This beautiful typographic poster made of folded paper was designed and constructed by Montreal-based designers Kyosuke Nishida, Brian Li and Dominic Liu for the Words Can Fly A Thousand Miles Project. The piece shows a number of origami cranes bursting through the surface of carefully crafted type. Via their website:
This design was inspired by the Japanese traditional custom, Senbazuri, which means a group of a thousand origami cranes. It is customary to fold these cranes to wish someone luck. We wanted to pay tribute to this custom through the process of constructing the paper sculpture.
The words on the poster were inspired by the instant encouragement and consoling words that Japanese people were able to receive just after the tsunami and earthquakes hit Japan, through social networking services such as Facebook and Twitter.
For the better part of three decades multidisciplinary artist Guy Laramee has worked as a stage writer, director, composer, a fabricator of musical instruments, a singer, sculptor, painter and writer. Among his sculptural works are two incredible series of carved book landscapes and structures entitled Biblios and The Great Wall, where the dense pages of old books are excavated to reveal serene mountains, plateaus, and ancient structures. Of these works he says:
So I carve landscapes out of books and I paint Romantic landscapes. Mountains of disused knowledge return to what they really are: mountains. They erode a bit more and they become hills. Then they flatten and become fields where apparently nothing is happening. Piles of obsolete encyclopedias return to that which does not need to say anything, that which simply IS. Fogs and clouds erase everything we know, everything we think we are.
Animator Steven Briand made this wonderful stop motion animation over a period of two months while working as an intern at Partizan. I love the minimalist style that really focuses your attention on the smallest gestures and paper effects. Gorgeous work. (via vimeo)
Over the past week or so my in-box and feed reader has been suddenly peppered with papercraft.
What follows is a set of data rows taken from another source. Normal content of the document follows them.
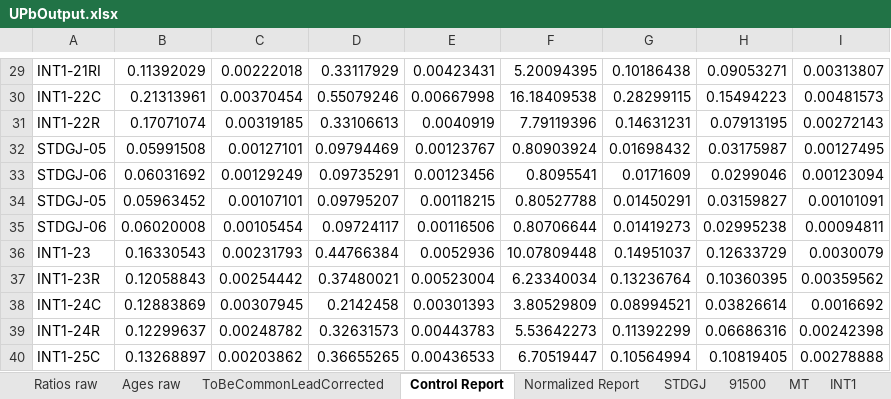
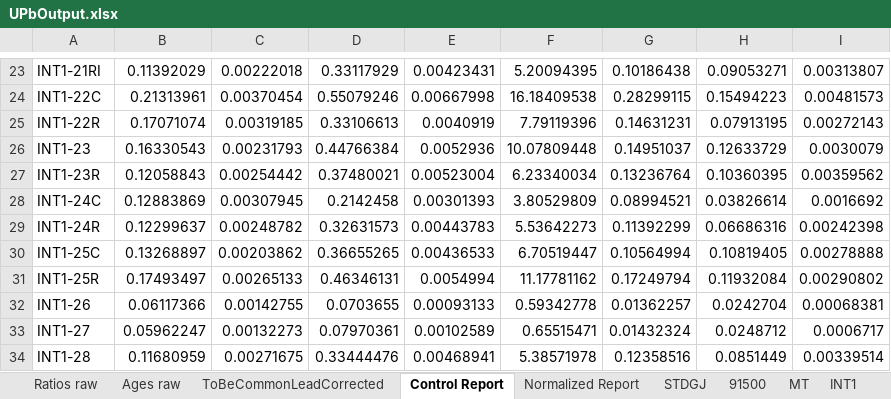
Before and after one commit to LincolnPuzey/ZirconsRock, an Excel workbook: test_files/outputs/UPbOutput.xlsx, sheet Control Report, drawn as a sheet; only a part is shown, gaps mark what is left out; the shorter side is filled out with more unchanged rows; values as stored, in another font and other column widths than the file's, no borders; removed rows and columns are numbered as before the commit, all else as after; the diff covers the shown part only; the diff names each change by its address in the sheet, - before the commit and + after, or states it on an @@ line.

```diff
--- a/test_files/outputs/UPbOutput.xlsx (sheet Control Report)
+++ b/test_files/outputs/UPbOutput.xlsx (sheet Control Report)
-row 32: STDGJ-05 | 0.05991508 | 0.00127101 | 0.09794469 | 0.00123767 | 0.80903924 | 0.01698432 | 0.03175987 | 0.00127495
-row 33: STDGJ-06 | 0.06031692 | 0.00129249 | 0.09735291 | 0.00123456 | 0.8095541 | 0.0171609 | 0.0299046 | 0.00123094
-row 34: STDGJ-05 | 0.05963452 | 0.00107101 | 0.09795207 | 0.00118215 | 0.80527788 | 0.01450291 | 0.03159827 | 0.00101091
-row 35: STDGJ-06 | 0.06020008 | 0.00105454 | 0.09724117 | 0.00116506 | 0.80706644 | 0.01419273 | 0.02995238 | 0.00094811
```
Also changed, not shown: 15 added rows and 12 removed rows elsewhere in this sheet, sheet Normalized Report, 16 other files.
From pop-ups to sculptures, wrapping paper to origami, it seems this paper stuff isn’t just a passing fad. I started writing individual posts for several of these and finally decided to group them together into an epic paper roundup. Enjoy.
Papercraft Pinhole Camera
Although it’s still just a prototype, this folded polaroid camera will eventually be a template for a functional pinhole camera. The handywork of UK-based Matthew Nicholson who made this great paper Leica pinhole earlier this year. (via photojojo)
I just posted about Diana Beltran Herrera’s paper birds last month, but this new parrot was too great to pass up. It seems like each new animal she creates is more complex than the last. Can’t wait to see where this goes.
The Popupology shop has all kinds of crazy cool pop-up-related cards from architectural structures to geometric shapes and folding space invader bookmarks. YES. Get shopping.
Inkjet Print Shoe
That’s right, paper. Artist Julie VonDer Vellen is a recent MFA graduate from the University of Wisconsin-Madison and makes these extraordinary shoes out of ink jet prints. Via email she told me her research expands on traditional storytelling and memoir presentation where significant moments such as personal stories as well as those of friends and family are interwoven into handmade paper crafted from recycled cotton clothing. Beautiful work.
A similar variation of this cover for the Annual Chicago Show of Typographic Allstars could have been done digitally, in Photoshop, with an hour or so of work. Instead, Darren McPherson and Will Miller decided to do things right and built the cover entirely by hand before photographing it, giving the book a striking visual appearance that conveys depth and care. More design like this please.
Hamburger Wrapping Paper
And last but not least, head on over to Kickstarter to check out Gift Couture’s Premium Wrapping Paper Sets, guaranteed to turn that boring stack of book presents into a greasy, mouthwatering tower of solid paper junk food.